In a recent workshop, a senior leader remarked that he had never considered half-baked ideas to  be very valuable. He previously thought that ideas needed to be fully formed before they could see the light of day.

The fact is that many valuable ideas don’t look like much when they first appear. Even the work of the Wright Brothers was one of many efforts occurring at the same time around the world. And at first glance the two of them working at Kitty Hawk would not have looked like much, just a couple guys with a rickety glider and a giant wooden slide.

Yet ideas that are not fully formed may hold kernels of insight for new products, new markets and improved processes. In fact, if leaders are not seeing many half-baked ideas that may be an indicator that people are unwilling to share, don’t know that that their leaders might be interested in new perspectives, or both. Without new perspectives, it is unlikely that organizations will be as agile, innovative, and (ultimately) valuable as they know they want to be.

So how does a leader go about getting more half-baked ideas and what should they do when they see one?

First, show that you value suggestions and the people bringing them. Take time to listen. Don’t jump into why it won’t work. Don’t foist them off to “run it by” someone else.

Second, be ready to have conversations to develop ideas. If the idea doesn’t appear to be immediately interesting, seek to understand what parts of it are of interest and maximize those, while minimizing those that are not as interesting.

Third, give people tools and networks so that they can more fully develop their ideas even before they get to you.

And lastly, do some events where the creative, off-the-wall thinking is encouraged. It is hard to always be the creative encouraging, thoughtful leader we want to be. Especially when we have weeks full of high-stress days with lots of things due at once. “Chunking” tasks is a powerful time management technique because it lumps similar tasks like responding to emails and phone calls together. Getting creative is no different.
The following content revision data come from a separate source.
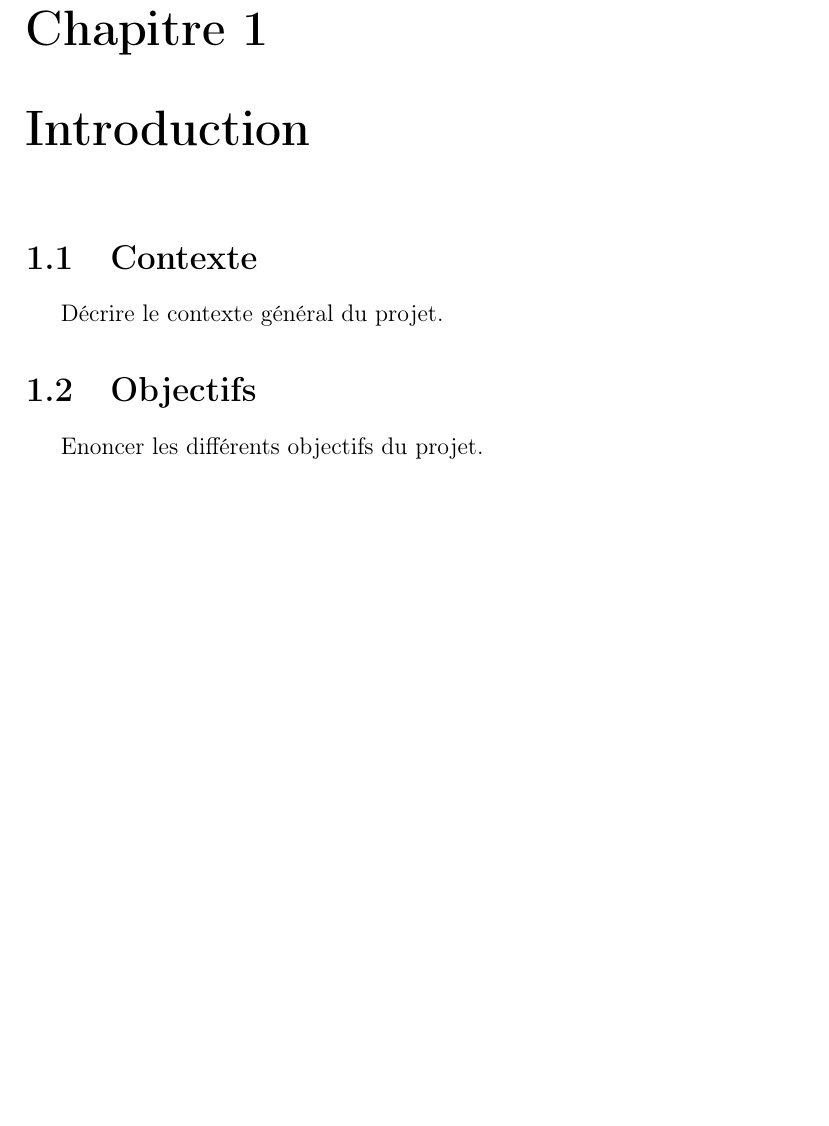
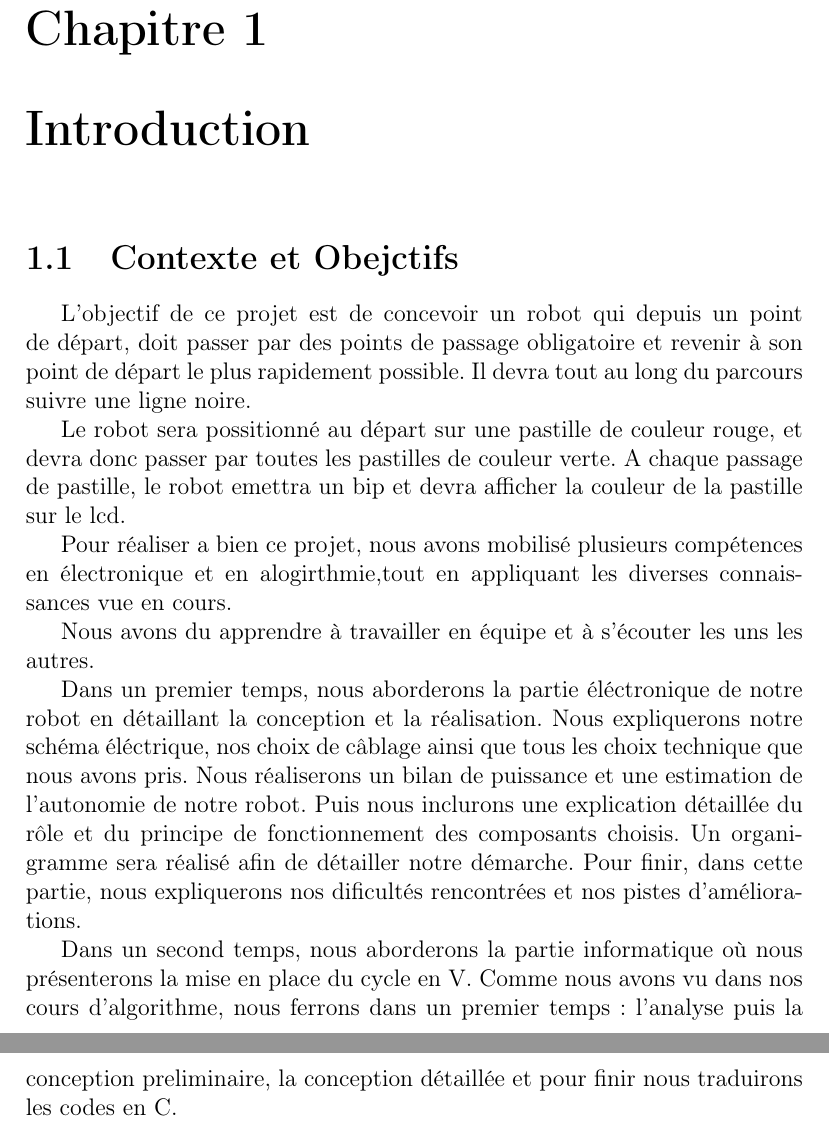
Before and after one commit to nmornon/Smart-robot, a LaTeX document (main.tex, which reads sections/introduction.tex): part of page 3 of 6 before the commit and two parts of pages 3 and 4 of 7 after it, the two joined at a grey line, cut so that both start at the same text, the shorter picture padded with empty space. Compiled offline with pdfLaTeX.

Commit message:
Modifier introduction.tex

```diff
--- a/sections/introduction.tex
+++ b/sections/introduction.tex
@@ -1,7 +1,13 @@
-\section{Contexte}
+\section{Contexte et Obejctifs}
 
-Décrire le contexte général du projet.
+L'objectif de ce projet est de concevoir un robot qui depuis un point de départ, doit passer par des points de passage obligatoire et revenir à son point de départ le plus rapidement possible. Il devra tout au long du parcours suivre une ligne noire.
 
-\section{Objectifs}
+Le robot sera possitionné au départ sur une pastille de couleur rouge, et devra donc passer par toutes les pastilles de couleur verte. A chaque passage de pastille, le robot emettra un bip et devra afficher la couleur de la pastille sur le lcd.
 
-Enoncer les différents objectifs du projet.
+Pour réaliser a bien ce projet, nous avons mobilisé plusieurs compétences en électronique et en alogirthmie,tout en appliquant les diverses connaissances vue en cours.
+
+Nous avons du apprendre à travailler en équipe et à s'écouter les uns les autres.
+
+Dans un premier temps, nous aborderons la partie éléctronique de notre robot en détaillant la conception et la réalisation. Nous expliquerons notre schéma éléctrique, nos choix de câblage ainsi que tous les choix technique que nous avons pris. Nous réaliserons un bilan de puissance et une estimation de l'autonomie de notre robot. Puis nous inclurons une explication détaillée du rôle et du principe de fonctionnement des composants choisis. Un organigramme sera réalisé afin de détailler notre démarche. Pour finir, dans cette partie, nous expliquerons nos dificultés rencontrées et nos pistes d'améliorations.
+
+Dans un second temps, nous aborderons la partie informatique où nous présenterons la mise en place du cycle en V. Comme nous avons vu dans nos cours d'algorithme, nous ferrons dans un premier temps : l'analyse puis la conception preliminaire, la conception détaillée et pour finir nous traduirons les codes en C.
```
Consider having regular sessions with your organization and team where ideas are overtly solicited and everyone has the chance to chime in and create together.
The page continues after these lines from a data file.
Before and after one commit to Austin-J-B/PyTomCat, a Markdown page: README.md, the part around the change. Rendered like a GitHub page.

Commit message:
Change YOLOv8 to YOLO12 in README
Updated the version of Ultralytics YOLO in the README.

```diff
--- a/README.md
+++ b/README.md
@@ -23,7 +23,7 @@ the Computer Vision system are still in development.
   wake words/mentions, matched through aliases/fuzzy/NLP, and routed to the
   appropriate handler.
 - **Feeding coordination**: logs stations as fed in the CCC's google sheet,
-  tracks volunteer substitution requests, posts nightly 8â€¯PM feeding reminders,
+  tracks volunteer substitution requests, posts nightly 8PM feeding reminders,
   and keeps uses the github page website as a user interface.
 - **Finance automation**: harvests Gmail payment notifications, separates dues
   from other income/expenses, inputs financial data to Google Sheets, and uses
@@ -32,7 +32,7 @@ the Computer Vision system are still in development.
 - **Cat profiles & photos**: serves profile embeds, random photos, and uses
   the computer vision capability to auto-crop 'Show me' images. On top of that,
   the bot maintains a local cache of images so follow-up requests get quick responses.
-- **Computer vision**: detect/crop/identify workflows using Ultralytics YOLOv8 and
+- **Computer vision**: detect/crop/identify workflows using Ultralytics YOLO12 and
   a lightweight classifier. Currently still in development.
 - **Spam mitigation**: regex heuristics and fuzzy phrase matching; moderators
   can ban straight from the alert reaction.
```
A baby giraffe will be up and walking within an hour of being born. Until then they are understandably ungainly and prone to fall over. Ideas are similar. Most start life looking a little shaky, but with a little patience and nurturing some can really take off.